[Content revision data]
■ ■ ■ ■

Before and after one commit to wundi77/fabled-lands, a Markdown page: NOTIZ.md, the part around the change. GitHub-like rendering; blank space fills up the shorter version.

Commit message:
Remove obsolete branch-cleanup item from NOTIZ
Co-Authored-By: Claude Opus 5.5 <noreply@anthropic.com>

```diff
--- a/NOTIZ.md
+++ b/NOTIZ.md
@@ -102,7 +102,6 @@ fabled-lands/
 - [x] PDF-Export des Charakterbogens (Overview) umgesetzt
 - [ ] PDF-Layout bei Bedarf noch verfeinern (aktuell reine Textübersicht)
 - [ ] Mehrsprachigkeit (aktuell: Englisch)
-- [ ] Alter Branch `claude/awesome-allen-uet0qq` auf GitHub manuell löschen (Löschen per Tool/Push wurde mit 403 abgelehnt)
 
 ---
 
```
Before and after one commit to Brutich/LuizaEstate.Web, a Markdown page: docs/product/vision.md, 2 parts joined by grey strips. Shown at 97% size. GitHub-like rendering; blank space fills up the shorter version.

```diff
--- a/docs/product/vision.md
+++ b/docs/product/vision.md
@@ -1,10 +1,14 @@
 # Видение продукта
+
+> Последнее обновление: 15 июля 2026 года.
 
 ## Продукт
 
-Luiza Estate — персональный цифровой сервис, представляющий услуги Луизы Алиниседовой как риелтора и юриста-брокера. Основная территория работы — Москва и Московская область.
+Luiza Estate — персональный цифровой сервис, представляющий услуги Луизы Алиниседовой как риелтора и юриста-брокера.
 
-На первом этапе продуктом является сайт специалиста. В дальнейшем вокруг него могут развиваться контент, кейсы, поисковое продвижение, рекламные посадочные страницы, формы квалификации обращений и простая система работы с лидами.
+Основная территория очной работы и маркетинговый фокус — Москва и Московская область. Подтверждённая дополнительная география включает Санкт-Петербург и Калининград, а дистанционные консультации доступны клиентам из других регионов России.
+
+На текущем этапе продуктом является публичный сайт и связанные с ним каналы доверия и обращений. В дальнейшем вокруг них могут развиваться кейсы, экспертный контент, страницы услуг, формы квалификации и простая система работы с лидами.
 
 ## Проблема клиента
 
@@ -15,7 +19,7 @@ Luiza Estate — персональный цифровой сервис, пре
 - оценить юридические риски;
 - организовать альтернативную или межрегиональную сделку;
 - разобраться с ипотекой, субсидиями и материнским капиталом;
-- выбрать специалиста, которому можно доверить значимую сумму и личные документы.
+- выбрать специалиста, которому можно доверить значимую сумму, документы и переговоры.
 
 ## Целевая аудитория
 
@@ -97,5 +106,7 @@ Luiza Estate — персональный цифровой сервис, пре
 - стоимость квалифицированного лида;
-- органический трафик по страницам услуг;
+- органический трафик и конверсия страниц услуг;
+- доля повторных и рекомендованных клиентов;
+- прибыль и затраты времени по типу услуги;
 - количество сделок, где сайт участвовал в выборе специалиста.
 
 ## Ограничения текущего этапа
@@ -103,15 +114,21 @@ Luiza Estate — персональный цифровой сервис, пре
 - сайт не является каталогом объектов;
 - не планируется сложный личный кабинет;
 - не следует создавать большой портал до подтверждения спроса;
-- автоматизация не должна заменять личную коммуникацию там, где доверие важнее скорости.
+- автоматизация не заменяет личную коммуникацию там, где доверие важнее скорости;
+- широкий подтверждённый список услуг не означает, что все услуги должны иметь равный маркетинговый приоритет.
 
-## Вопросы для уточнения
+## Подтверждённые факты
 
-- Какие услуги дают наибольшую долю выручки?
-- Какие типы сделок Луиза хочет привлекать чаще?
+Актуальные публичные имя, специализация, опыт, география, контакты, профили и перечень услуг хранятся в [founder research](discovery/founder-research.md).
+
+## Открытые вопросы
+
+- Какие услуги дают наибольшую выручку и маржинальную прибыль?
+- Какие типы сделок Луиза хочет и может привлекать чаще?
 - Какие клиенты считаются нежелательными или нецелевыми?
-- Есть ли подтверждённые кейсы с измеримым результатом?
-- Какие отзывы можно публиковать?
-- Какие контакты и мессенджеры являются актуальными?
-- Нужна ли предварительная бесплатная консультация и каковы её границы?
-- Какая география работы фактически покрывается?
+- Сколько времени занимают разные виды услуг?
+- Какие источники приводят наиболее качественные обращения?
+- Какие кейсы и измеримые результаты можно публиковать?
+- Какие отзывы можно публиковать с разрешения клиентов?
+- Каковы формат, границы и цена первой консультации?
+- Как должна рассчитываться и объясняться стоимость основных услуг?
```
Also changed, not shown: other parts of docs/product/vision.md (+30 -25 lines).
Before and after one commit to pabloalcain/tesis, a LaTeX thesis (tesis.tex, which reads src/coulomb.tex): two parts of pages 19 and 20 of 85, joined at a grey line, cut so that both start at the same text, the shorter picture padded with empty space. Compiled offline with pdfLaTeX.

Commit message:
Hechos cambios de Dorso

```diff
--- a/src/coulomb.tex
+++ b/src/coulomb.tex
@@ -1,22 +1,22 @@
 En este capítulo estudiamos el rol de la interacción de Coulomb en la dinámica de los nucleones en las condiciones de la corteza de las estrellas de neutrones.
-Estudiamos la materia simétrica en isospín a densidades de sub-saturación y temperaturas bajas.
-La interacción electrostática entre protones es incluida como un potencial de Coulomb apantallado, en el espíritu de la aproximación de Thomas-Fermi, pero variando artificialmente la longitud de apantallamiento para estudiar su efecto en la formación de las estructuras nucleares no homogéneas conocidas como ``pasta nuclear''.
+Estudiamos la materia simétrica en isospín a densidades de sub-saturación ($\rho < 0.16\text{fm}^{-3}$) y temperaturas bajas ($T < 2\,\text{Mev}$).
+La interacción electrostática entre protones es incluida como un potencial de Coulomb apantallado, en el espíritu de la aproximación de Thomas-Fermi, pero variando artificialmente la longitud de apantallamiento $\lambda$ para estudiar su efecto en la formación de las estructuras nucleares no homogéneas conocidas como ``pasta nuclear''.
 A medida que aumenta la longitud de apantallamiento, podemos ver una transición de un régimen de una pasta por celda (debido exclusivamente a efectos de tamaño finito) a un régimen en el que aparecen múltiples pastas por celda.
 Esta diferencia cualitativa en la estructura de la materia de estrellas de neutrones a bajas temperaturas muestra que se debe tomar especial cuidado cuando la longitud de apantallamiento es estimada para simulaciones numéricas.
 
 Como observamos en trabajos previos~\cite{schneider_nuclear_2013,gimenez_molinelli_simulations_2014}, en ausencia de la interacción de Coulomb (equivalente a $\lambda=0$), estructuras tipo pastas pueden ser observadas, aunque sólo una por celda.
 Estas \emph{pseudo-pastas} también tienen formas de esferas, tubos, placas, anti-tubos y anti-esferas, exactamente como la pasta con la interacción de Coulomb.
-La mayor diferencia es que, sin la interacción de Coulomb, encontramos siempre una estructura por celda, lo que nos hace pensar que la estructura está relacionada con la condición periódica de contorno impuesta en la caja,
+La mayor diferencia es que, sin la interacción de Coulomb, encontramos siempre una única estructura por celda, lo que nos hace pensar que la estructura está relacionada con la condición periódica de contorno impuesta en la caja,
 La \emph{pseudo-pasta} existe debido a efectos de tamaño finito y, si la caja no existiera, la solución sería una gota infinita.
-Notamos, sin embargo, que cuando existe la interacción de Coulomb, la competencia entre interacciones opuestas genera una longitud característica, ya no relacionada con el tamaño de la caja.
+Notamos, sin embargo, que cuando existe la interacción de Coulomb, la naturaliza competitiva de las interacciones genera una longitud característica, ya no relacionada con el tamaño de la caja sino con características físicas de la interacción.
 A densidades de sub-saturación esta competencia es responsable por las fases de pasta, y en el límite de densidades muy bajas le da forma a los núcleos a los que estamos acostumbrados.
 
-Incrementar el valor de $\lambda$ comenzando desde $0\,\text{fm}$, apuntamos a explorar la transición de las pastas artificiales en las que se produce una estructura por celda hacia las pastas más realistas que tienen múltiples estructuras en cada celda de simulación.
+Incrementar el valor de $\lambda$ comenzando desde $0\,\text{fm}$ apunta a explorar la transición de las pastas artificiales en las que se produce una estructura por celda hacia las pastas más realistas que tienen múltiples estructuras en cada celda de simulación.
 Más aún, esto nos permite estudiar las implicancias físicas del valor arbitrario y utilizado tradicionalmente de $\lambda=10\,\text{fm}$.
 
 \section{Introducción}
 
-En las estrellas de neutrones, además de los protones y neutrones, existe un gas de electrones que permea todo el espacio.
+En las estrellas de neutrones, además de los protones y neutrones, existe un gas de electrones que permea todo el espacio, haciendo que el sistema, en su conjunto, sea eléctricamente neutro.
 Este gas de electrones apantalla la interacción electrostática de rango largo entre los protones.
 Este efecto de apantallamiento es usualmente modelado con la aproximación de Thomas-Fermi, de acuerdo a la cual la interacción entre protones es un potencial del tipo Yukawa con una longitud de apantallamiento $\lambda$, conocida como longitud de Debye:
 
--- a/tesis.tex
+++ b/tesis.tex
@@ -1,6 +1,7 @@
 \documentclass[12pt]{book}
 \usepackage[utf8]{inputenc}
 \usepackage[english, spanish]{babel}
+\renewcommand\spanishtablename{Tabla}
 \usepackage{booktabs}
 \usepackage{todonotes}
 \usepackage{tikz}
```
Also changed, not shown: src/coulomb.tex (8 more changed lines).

■ ■ ■ ■

Problem to work on ▸ For the records above, state how many lines contain the word "conocidas". Give only the number.

Problem solution ▸ 2